They call her Helena, which feels a little bit like sticking a bumper sticker on a battleship. But to say “it” or “that” or “the burning pillar of light that’s hovering in Art’s living room and humming at a pitch barely audible to human ears” feels terrible in indefinable ways, so. Helena. She came down from the sky for Sarah, apparently – and by extent the rest of them – although she says that like this:
THE CRACK OF THUNDER DURING A RAINSTORM
A FIST HITTING A FACE AND THE FALL OF A SINGLE TOOTH, STAINED WITH BLOOD
A LIONESS ROARING IN THE VELDT
THE FIRST TIME YOU UNDERSTOOD THE BLURRING BETWEEN RAGE AND JOY
so who knows, maybe she’s there for any other reason. The apocalypse. The word of some god or another. Whimsy. Whatever the reason, she’s there – holy and terrible and holy, too bright to look at directly. She talks in a voice like feedback, and all her words are too big; she’s made up of wings that, from the wrong angle, look like light through prisms; she has a thousand thousand eyes, and they all look in different directions. Kira calls her “Auntie Helena,” and folds her origami butterflies. It works.
Sarah muttered something sardonic once about having to pray – she meant it as a question, sincere, but it came out bitter and wry. The light coming off Helena lit her up like a tilted spotlight, catching on the edges of her hair and sending it sparking. Do I have to pray, Helena? You being here – does that mean I have to pray, Helena? And Helena whispered:
THE LETTER FROM KIRA YOU KEEP IN THE INSIDE POCKET OF YOUR JACKET
GRAINS OF SUGAR SPILLED ON A TABLETOP AND THEN WIPED AWAY
A BLACK SKY FILLED WITH STARS
THE PATCH OF DRY SKIN BETWEEN YOUR THUMB AND INDEX FINGER
which meant, probably, that these things are inside of you. And that meant, probably, that Sarah didn’t have to pray. Helena is difficult to parse on the best of days, and on the worst of days – when she’s just screaming fractured pieces of memory that don’t belong to anyone – she is intolerable to the point of bleeding. Even when she lowers her voice it’s too loud. She’s always too loud. She’s too loud and too bright and too awful to look at straight-on, and she probably knows.
Sarah loves her anyways, which she never says out loud. In contrast: Helena says she loves Sarah all the time, but she says it in fireworks and birds taking flight and the way Sarah looks at Kira so it doesn’t always come through.

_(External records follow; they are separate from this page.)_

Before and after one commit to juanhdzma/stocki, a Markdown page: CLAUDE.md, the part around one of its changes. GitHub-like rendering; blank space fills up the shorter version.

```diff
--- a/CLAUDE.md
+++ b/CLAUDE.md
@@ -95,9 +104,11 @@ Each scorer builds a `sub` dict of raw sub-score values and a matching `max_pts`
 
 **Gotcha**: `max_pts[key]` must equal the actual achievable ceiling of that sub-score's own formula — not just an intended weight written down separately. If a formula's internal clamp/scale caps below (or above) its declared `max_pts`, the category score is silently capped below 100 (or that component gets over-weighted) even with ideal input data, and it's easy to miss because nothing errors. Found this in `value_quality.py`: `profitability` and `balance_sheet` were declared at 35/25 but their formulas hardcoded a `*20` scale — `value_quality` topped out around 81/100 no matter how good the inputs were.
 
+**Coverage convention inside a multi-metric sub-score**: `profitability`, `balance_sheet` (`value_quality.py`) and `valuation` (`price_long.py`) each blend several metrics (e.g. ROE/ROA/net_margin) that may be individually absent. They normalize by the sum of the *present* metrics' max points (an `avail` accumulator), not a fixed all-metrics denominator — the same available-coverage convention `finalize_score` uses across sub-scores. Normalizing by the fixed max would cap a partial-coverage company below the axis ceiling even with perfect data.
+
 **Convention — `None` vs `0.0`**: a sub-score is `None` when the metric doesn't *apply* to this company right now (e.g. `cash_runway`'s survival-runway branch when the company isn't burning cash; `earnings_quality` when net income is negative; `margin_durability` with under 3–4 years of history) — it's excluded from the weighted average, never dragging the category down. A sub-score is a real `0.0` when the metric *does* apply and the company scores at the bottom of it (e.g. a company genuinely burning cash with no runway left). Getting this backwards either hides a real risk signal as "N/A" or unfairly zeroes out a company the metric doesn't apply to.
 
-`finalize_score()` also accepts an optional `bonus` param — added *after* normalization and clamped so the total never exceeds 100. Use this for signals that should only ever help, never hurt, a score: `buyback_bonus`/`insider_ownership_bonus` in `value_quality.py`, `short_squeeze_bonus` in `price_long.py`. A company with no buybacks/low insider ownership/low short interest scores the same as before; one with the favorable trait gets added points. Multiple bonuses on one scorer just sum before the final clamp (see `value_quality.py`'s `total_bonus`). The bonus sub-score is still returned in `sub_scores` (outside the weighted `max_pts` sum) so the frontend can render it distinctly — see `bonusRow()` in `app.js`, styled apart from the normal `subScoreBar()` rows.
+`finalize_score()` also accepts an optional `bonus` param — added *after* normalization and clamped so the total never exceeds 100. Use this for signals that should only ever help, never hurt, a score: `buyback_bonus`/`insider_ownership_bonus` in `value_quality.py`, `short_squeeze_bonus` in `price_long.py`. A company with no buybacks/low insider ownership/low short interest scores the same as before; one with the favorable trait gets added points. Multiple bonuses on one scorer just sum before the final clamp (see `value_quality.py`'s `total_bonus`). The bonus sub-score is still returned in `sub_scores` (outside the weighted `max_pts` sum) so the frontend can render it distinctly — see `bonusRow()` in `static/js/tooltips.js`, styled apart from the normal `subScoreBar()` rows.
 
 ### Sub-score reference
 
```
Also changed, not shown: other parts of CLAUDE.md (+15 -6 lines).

(Sarah knows better than any of them, really, but they all know that’s because Helena is hers.)
Sarah skulks down back alleys and Helena lights her right up. Sarah gets in fights with men outside of bars and they melt into pillars of sugar and Sarah’s knuckles don’t bleed even a little bit. Sarah wakes up in the middle of the night and the room is so bright, even if the sun isn’t out yet. Helena is a pile of golden hair thrown up into the air, Helena is a piece of modern art that’s partway through melting, Helena is what love looks like. Helena is sunlight made into poetry, which is to say she’s incomprehensible.
So, Sarah wakes up in the middle of the night again. Another nightmare. Helena looks at her with all of her eyes and none of them blink. She says:

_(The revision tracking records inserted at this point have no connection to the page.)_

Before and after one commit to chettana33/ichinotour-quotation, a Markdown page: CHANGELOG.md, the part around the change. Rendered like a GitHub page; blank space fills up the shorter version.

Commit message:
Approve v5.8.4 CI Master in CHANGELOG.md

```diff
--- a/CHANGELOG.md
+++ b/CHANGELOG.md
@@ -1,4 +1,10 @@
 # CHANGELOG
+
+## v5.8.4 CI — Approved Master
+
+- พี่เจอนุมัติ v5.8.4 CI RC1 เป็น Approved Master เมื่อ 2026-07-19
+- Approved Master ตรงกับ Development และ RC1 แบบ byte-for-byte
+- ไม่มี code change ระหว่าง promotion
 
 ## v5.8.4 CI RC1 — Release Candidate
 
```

A SINGLE CHRISTMAS LIGHT BULB CUPPED IN THE HAND
which means, of course, light and warmth and soft pinkness through all that. The way it flickers against the palm. A closed hand holding all that light, and down the string the light going on forever and ever and ever.
Sarah watches Helena through half-open eyes. It’s the middle of the night, it’s blinding. She’s tired enough to slump her head back against the pillow, close her eyes against the glare, and say: “Yeah, love you too.”
Helena hums, one long note coming out of her lack of mouth. The note is low and steady and it just keeps holding, it doesn’t let go. Sarah’s hand unclenches from where it was gripping tight to the blanket. Her limbs unravel themselves, her breathing slows. She dreams about a single dove, flying up so high towards the sun that the only thing she can see is wings and light. She waits for it to come back down to her.